Posts tagged "1016517"

Ajemian, et al. v. Yahoo!, Inc. (Lawyers Weekly No. 10-165-17)

NOTICE:  All slip opinions and orders are subject to formal revision and are superseded by the advance sheets and bound volumes of the Official Reports.  If you find a typographical error or other formal error, please notify the Reporter of Decisions, Supreme Judicial Court, John Adams Courthouse, 1 Pemberton Square, Suite 2500, Boston, MA, 02108-1750; (617) 557-1030;   SJC-12237   MARIANNE AJEMIAN, coadministrator,[1] & another[2]  vs.  YAHOO!, INC.       Norfolk.     March 9, 2017. – October 16, 2017.   Present:  Gants, C.J., Lenk, Hines, Gaziano, Lowy, & Budd, JJ.[3]     Internet.  Personal Property, Ownership.  Executor and Administrator, Recovery of assets, Contracts.  Contract, Service contract.  Agency, What constitutes. Statute, Construction.  Consent.  Federal Preemption.       Complaint filed in the Norfolk Division of the Probate and Family Court Department on September 15, 2009.   Following review by the Appeals Court, 83 Mass. App. Ct. 565 (2013), the case was heard by John D. Casey, J., on motions for summary judgment.   The Supreme Judicial Court on its own initiative transferred the case from the Appeals Court.     Robert L. Kirby, Jr. (Thomas E. Kenney also present) for the plaintiffs. Marc J. Zwillinger (Jeffrey G. Landis also present) for the defendant. Mason Kortz, for Naomi Cahn & others, amici curiae, submitted a brief. James R. McCullagh & Ryan T. Mrazik, of Washington, & Joseph Aronson, for NetChoice & another, amici curiae, submitted a brief.     LENK, J.  This case concerns access sought by the personal representatives of an estate to a decedent’s electronic mail (e-mail) account.  Such an account is a form of property often referred to as a “digital asset.”  On August 10, 2006, forty-three year old John Ajemian died in a bicycle accident; he had no will.  He left behind a Yahoo!, Inc. (Yahoo), e-mail account that he and his brother, Robert Ajemian,[4] had opened four years earlier; he left no instructions regarding treatment of the account.  Robert and Marianne Ajemian, John’s siblings, subsequently were appointed as personal representatives of their brother’s estate.  In that capacity, they sought access to the contents of the e-mail account.  While providing certain descriptive information, Yahoo declined to provide access to the account, claiming that it was prohibited from doing so by certain requirements of the Stored Communications Act (SCA), 18 U.S.C. §§ 2701 et seq.  Yahoo also maintained that the terms of service governing the e-mail account provided it with discretion to reject the personal representatives’ request.  The siblings commenced an action in the Probate and Family Court challenging Yahoo’s refusal, and a judge of that court allowed Yahoo’s motion for summary judgment on the ground that the requested disclosure was prohibited by the SCA.  This appeal followed. We are […]

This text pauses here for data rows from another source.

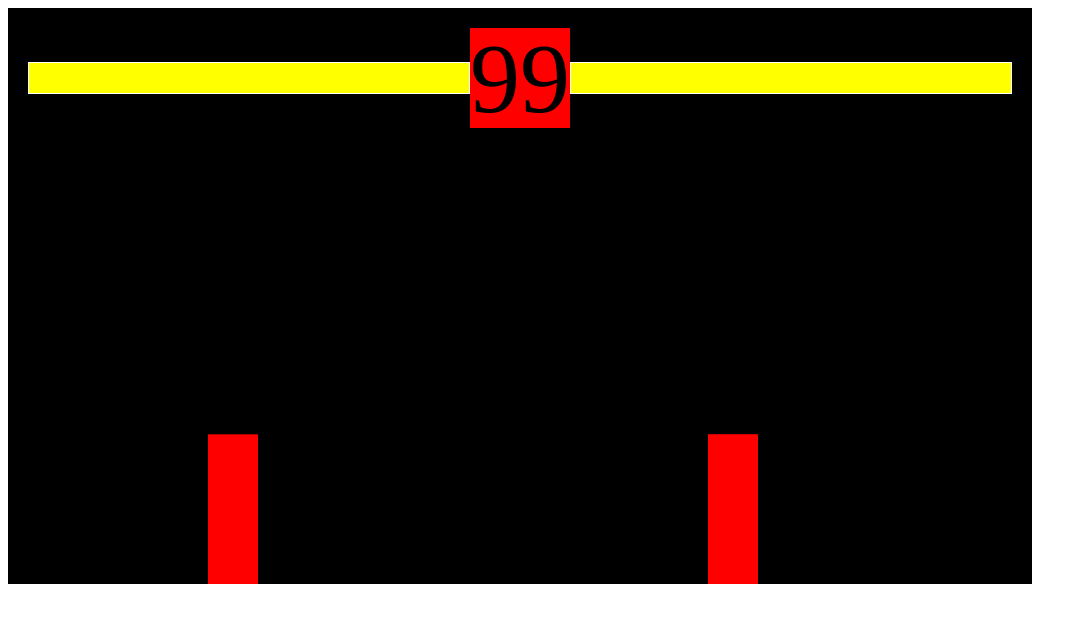
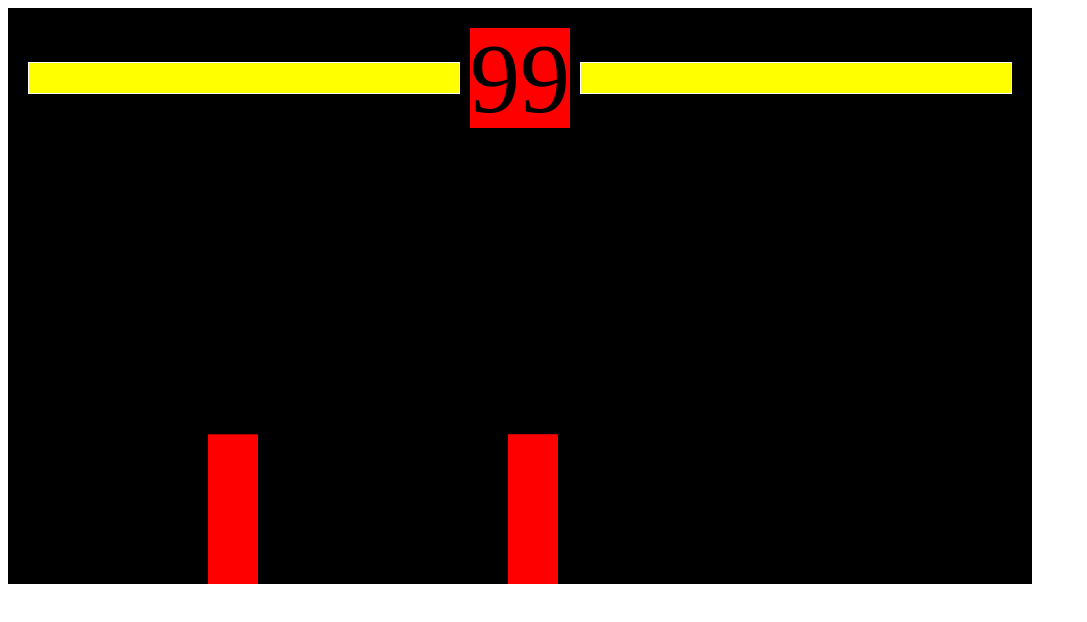
Before and after one commit to BabaVo55/Kungfu, a website: page index.html in a window 1280 px wide. Shown: the whole page, without its empty margins (0-1087 px from the left). Drawn offline with Linux system fonts and the light colour scheme.

Commit message:
player healthbar needed reversing

```diff
--- a/index.html
+++ b/index.html
@@ -24,10 +24,11 @@
             space-between;
             align-items: center;
             padding: 20px;
-            ">
-             <div style="border: 1px solid white; height: 100%; width: 100%;">
+            gap:10px
+        ">
+             <div style="border: 1px solid white; height: 100%; width: 100%; display: flex; flex-direction: row-reverse;">
                  <!-- Player Health -->
-                 <div id="playerHealth" style="background-color: yellow; height: 30px; width: 100%"></div>
+                 <div id="playerHealth" style="background-color: yellow; height: 30px; width: 100%;"></div>
              </div>
             <!-- Timer -->
             <div style="
@@ -41,9 +42,15 @@
                 font-size: 100px;">
                         99
             </div>
-            <div style="border: 1px solid white; height: 100%; width: 100%;">
+            <div
+                style="border: 1px solid white;
+                height: 100%;
+                width: 100%;">
                 <!-- Enemy Health -->
-                <div id="enemyHealth" style="background-color: yellow; height: 30px; width: 100%;"></div>
+                <div
+                    id="enemyHealth"
+                    style="background-color: yellow; height: 30px; width: 100%"
+                ></div>
             </div>
         </div>
         <canvas>
--- a/index.js
+++ b/index.js
@@ -3,6 +3,7 @@ const c = canvas.getContext('2d');
 
 const enemyHealth = document.getElementById('enemyHealth')
 const playerHealth = document.getElementById('playerHealth')
+
 
 canvas.width = 1024;
 canvas.height = 576;
@@ -86,7 +87,7 @@ const player = new Sprite({
 
 const enemy = new Sprite({
     position : {
-        x: 700,
+        x: 500,
         y: 100,
 
     },
@@ -178,7 +179,7 @@ function animate(){
     if (rectangularCollision({rectangle1:player, rectangle2:enemy}) && player.isAttacking){
         player.isAttacking = false
         console.log('ENEMY health down by 10')
-        enemyHealth.style.width = '20%'
+        enemyHealth.style.width = "20%"
     } else if(rectangularCollision({rectangle1:enemy, rectangle2:player}) && enemy.isAttacking){
         enemy.isAttacking = false;
         console.log('PLAYER health down by 10')
```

Posted by Massachusetts Legal Resources - October 16, 2017 at 8:52 pm

Categories: News   Tags: , , , , ,